Inside Africa

“Inside Africa” Episode  – Aired November 27, 2004 – 12:30:00   ET

The following material were extracted from the CNN’s official transcript of the episode.


“Cairo, Egypt is one of the most congested cities in the world. It’s hoped to — home to more than 60 million people living in very tight quarters. But in one neighborhood, a lush oasis is taking hold. And residents accustomed to pollution are getting a breath of fresh air, as Sylvia Smith tells us.


SYLVIA SMITH, CNN CORRESPONDENT (voice-over): From a huge dust bowl to the largest, green open space in any North African city. Lush and verdant, the new Al Azhar Park rose from the accumulated dust and debris of 1,000 years.

MAHER STINO, LANDSCAPE ARCHITECT: I don’t think anybody would have even the imagination to think how bad it was here. When we first walked into the park, the site here was full of garbage, debris, dust, concrete blocks, huge water tanks, there were concrete, all kinds of — I mean it was very discouraging to even think about this being a park here.

SMITH: To give a city the size of Cairo lungs has taken 10 years of producing, plants, shrubs and trees in acres of greenhouses, to plant out in the park, while cultivating new ideas about horticulture.

EL SAADY M. BADAWY, HORTICULTURIST: We are trying to make a training center but for the people to learn them, to teach them how to at first to make for themselves a propagation of the plants, how to maintain the plants at home.

SMITH: Removing millions of tons of rubble uncovered the remains of a wall laid over 1000 years ago by the ancestors of the Aga Khan, who founded the original Cairo.
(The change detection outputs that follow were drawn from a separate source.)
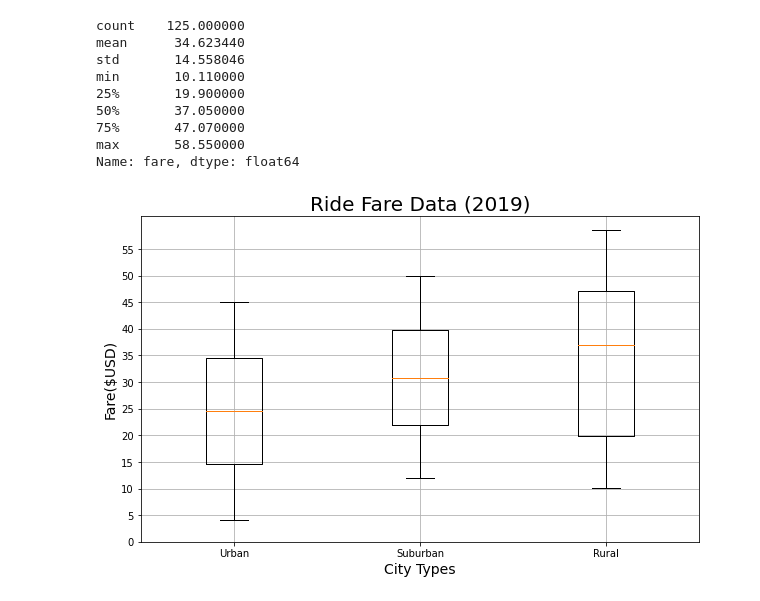
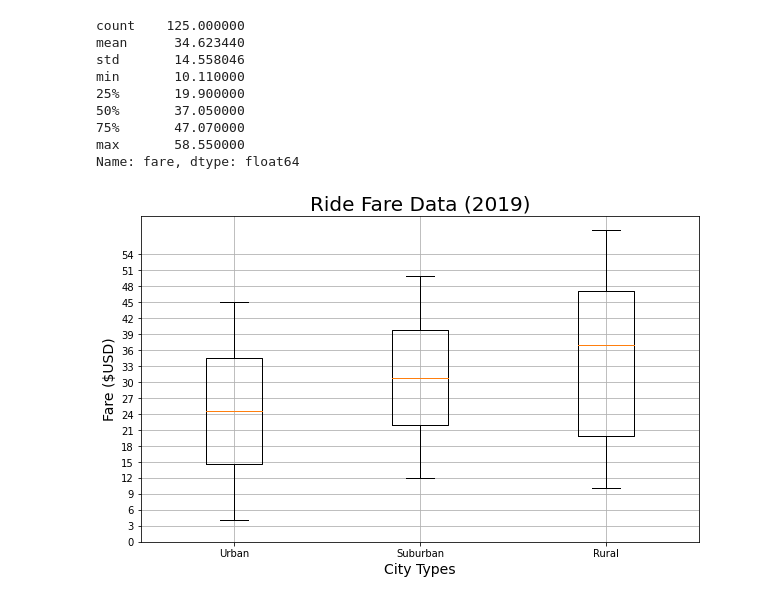
Before and after one commit to NShan9297/PyBer_Analysis, a Jupyter notebook: PyBer.ipynb, the cells around one changed output. Cells and saved outputs as stored; diff of their text form; code cells hidden in the pictures.

Commit message:
corrected figures.

```diff
--- a/PyBer.ipynb
+++ b/PyBer.ipynb
@@ -831,19 +844,21 @@ min       10.110000
 max       58.550000
 Name: fare, dtype: float64
 # %%
+# All city types ride fare data
+
 # all data on one box-and-whisker
-# Add all ride count box-and-whisker plots to the same graph.
+# Add all ride fares box-and-whisker plots to the same graph.
 x_labels = ["Urban", "Suburban","Rural"]
 ride_fare_data = [urban_fares, suburban_fares, rural_fares]
 fig, ax = plt.subplots(figsize=(10, 6))
 ax.set_title('Ride Fare Data (2019)',fontsize=20)
-ax.set_ylabel('Fare($USD)',fontsize=14)
+ax.set_ylabel('Fare ($USD)',fontsize=14)
 ax.set_xlabel("City Types",fontsize=14)
 ax.boxplot(ride_fare_data, labels=x_labels)
-ax.set_yticks(np.arange(0, 56, step=5.0))
+ax.set_yticks(np.arange(0, 56, step=3.0))
 ax.grid()
 # Save the figure.
-plt.savefig("analysis/Fig2.png")
+plt.savefig("analysis/Fig3.png")
 plt.show()
 # %% [output]
-[figure, old version]
+[figure, new version]
```
Also changed, not shown: parts of 17 cells of this notebook, 4 other files.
The ancient wall, in need of conservation, developed into a project to renovate the adjoining slum city, Darb al Ahmar, a neighborhood teeming with social problems. But micro credit programs and vocational training classes are turning the area around.
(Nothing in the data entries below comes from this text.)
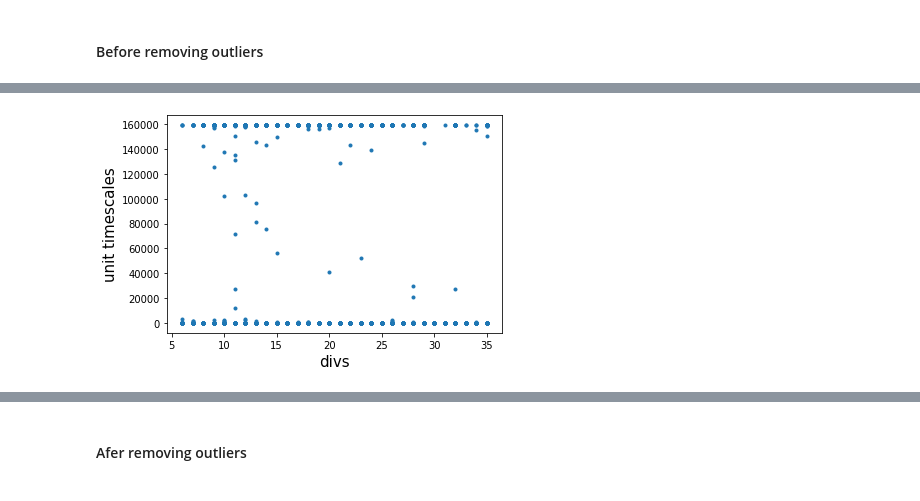
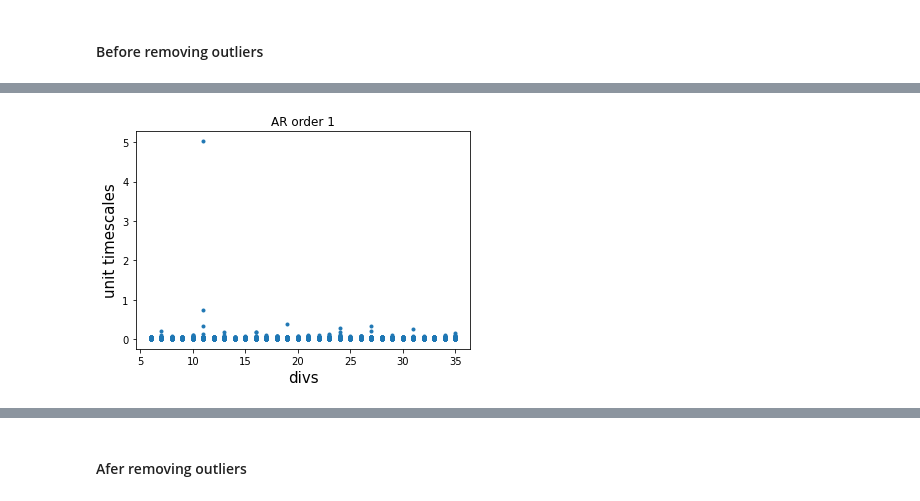
Before and after one commit to voytekresearch/timescale_development, a Jupyter notebook: rat_analysis_workflow/timescale-methods_estimations-optimization.ipynb, the cells around one changed output, grey strips where cells are left out. Cells and saved outputs as stored; diff of their text form; code cells hidden in the pictures.

```diff
--- a/rat_analysis_workflow/timescale-methods_estimations-optimization.ipynb
+++ b/rat_analysis_workflow/timescale-methods_estimations-optimization.ipynb
@@ -984,9 +1470,98 @@ wf_o5_tau_flip, ardivs_o5_flip, arcultures_o5_flip,wf_o5_flip = remove_nans(np.a
+# %%
+wf_o12_tau, ardivs_o12, arcultures_o12,wf_o12 = remove_nans(np.asarray(wf_o12_tau), np.asarray(divs), np.asarray(cultures), np.asarray(wf_o12))
+#wf_o12_tau_flip, ardivs_o12_flip, arcultures_o12_flip,wf_o12_flip = remove_nans(np.asarray(wf_o12_tau_flip), np.asarray(divs), np.asarray(cultures), np.asarray(wf_o12_flip))
+# %%
+wf_o13_tau, ardivs_o13, arcultures_o13,wf_o13 = remove_nans(np.asarray(wf_o13_tau), np.asarray(divs), np.asarray(cultures), np.asarray(wf_o13))
+#wf_o13_tau_flip, ardivs_o13_flip, arcultures_o13_flip,wf_o13_flip = remove_nans(np.asarray(wf_o13_tau_flip), np.asarray(divs), np.asarray(cultures), np.asarray(wf_o13_flip))
+# %%
+wf_o14_tau, ardivs_o14, arcultures_o14,wf_o14 = remove_nans(np.asarray(wf_o14_tau), np.asarray(divs), np.asarray(cultures), np.asarray(wf_o14))
+#wf_o14_tau_flip, ardivs_o14_flip, arcultures_o14_flip,wf_o14_flip = remove_nans(np.asarray(wf_o14_tau_flip), np.asarray(divs), np.asarray(cultures), np.asarray(wf_o14_flip))
+# %%
+wf_o15_tau, ardivs_o15, arcultures_o15,wf_o15 = remove_nans(np.asarray(wf_o15_tau), np.asarray(divs), np.asarray(cultures), np.asarray(wf_o15))
+#wf_o15_tau_flip, ardivs_o15_flip, arcultures_o15_flip,wf_o15_flip = remove_nans(np.asarray(wf_o15_tau_flip), np.asarray(divs), np.asarray(cultures), np.asarray(wf_o15_flip))
 # %% [markdown]
 ### Plot timescales over development
 # %% [markdown]
 #### Before removing outliers
 # %%
-plt.plot(wdivs, wPSD_tau_opt, '.')
+#fliped AR results
+plt.plot(ardivs_o1, wf_o1_tau, '.')
 plt.ylabel('unit timescales', size=15)
 plt.xlabel('divs', size=15)
+plt.title("AR order 1")
+plt.show()
+plt.plot(ardivs_o2, wf_o2_tau, '.')
+plt.ylabel('unit timescales', size=15)
+plt.xlabel('divs', size=15)
+plt.title("AR order 2")
+plt.show()
+"""
+plt.plot(ardivs_o3_flip, wf_o3_tau_flip, '.')
+plt.ylabel('unit timescales', size=15)
+plt.xlabel('divs', size=15)
+plt.show()"""
+plt.plot(ardivs_o4, wf_o4_tau, '.')
+plt.ylabel('unit timescales', size=15)
+plt.xlabel('divs', size=15)
+plt.title("AR order 4")
+plt.show()
+plt.plot(ardivs_o5, wf_o5_tau, '.')
+plt.ylabel('unit timescales', size=15)
+plt.xlabel('divs', size=15)
+plt.title("AR order 5")
+plt.show()
+plt.plot(ardivs_o6, wf_o6_tau, '.')
+plt.ylabel('unit timescales', size=15)
+plt.xlabel('divs', size=15)
+plt.title("AR order 6")
+plt.show()
+plt.plot(ardivs_o7, wf_o7_tau, '.')
+plt.ylabel('unit timescales', size=15)
+plt.xlabel('divs', size=15)
+plt.title("AR order 7")
+plt.show()
+
+plt.plot(ardivs_o8, wf_o8_tau, '.')
+plt.ylabel('unit timescales', size=15)
+plt.xlabel('divs', size=15)
+plt.title("AR order 8")
+plt.show()
+
+plt.plot(ardivs_o10, wf_o10_tau, '.')
+plt.ylabel('unit timescales', size=15)
+plt.xlabel('divs', size=15)
+plt.title("AR order 10")
+plt.show()
+
+
+plt.plot(ardivs_o11, wf_o11_tau, '.')
+plt.ylabel('unit timescales', size=15)
+plt.xlabel('divs', size=15)
+plt.title("AR order 11")
+plt.show()
+
+
+plt.plot(ardivs_o12, wf_o12_tau, '.')
+plt.ylabel('unit timescales', size=15)
+plt.xlabel('divs', size=15)
+plt.title("AR order 12")
+plt.show()
+
+plt.plot(ardivs_o13, wf_o13_tau, '.')
+plt.ylabel('unit timescales', size=15)
+plt.xlabel('divs', size=15)
+plt.title("AR order 13")
+plt.show()
+
+plt.plot(ardivs_o14, wf_o14_tau, '.')
+plt.ylabel('unit timescales', size=15)
+plt.xlabel('divs', size=15)
+plt.title("AR order 14")
+plt.show()
+
+plt.plot(ardivs_o15, wf_o15_tau, '.')
+plt.ylabel('unit timescales', size=15)
+plt.xlabel('divs', size=15)
+plt.title("AR order 15")
+plt.show()
 # %% [output]
@@ -994 +1568 @@ Text(0.5, 0, 'divs')
-[figure, old version]
+[figure, new version]
```
Also changed, not shown: parts of 126 cells of this notebook.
This elderly man says he’s very impressed with the way things are getting better. “This area used to be very run down,” he says, “now everything is being renewed.”

Business is thriving, learning new skills or refining old talents; involving the local community is all important.

DINA ISHAK BAKHOUM, CONSERVATION ENGINEER: This project has created a lot of work opportunities for local people in the area, as well as, of course, other restorers and technicians from other places.

MOHAMED EL MIKAWI, AGA KHAN SERVICES: Well, we see the park work as a catalyst, a catalyst for development of historic Cairo. We believe that the reopening of the gates, the old city gates connecting the Darb al Ahmar neighborhood with the park will create an influx of visitors from the community into the park and vice versa.

SMITH: Getting improvements to last means connecting this poor area with the tourism of Khan al Khalili, and making it attractive to big spending foreigners.

But the most compelling aspect of this massive development remains the park itself.

UNIDENTIFIED FEMALE (through translator): It’s great. It’s fantastic. We’ve never seen anything like it. We’ll certainly come back again.

SMITH: The opening of the park has given many people here their first taste of nature on a large scale. Whether they will be able to maintain this impeccable green space is a question as wide open as the park itself.

For CNN’s INSIDE AFRICA, I’m Sylvia Smith in Cairo, Egypt.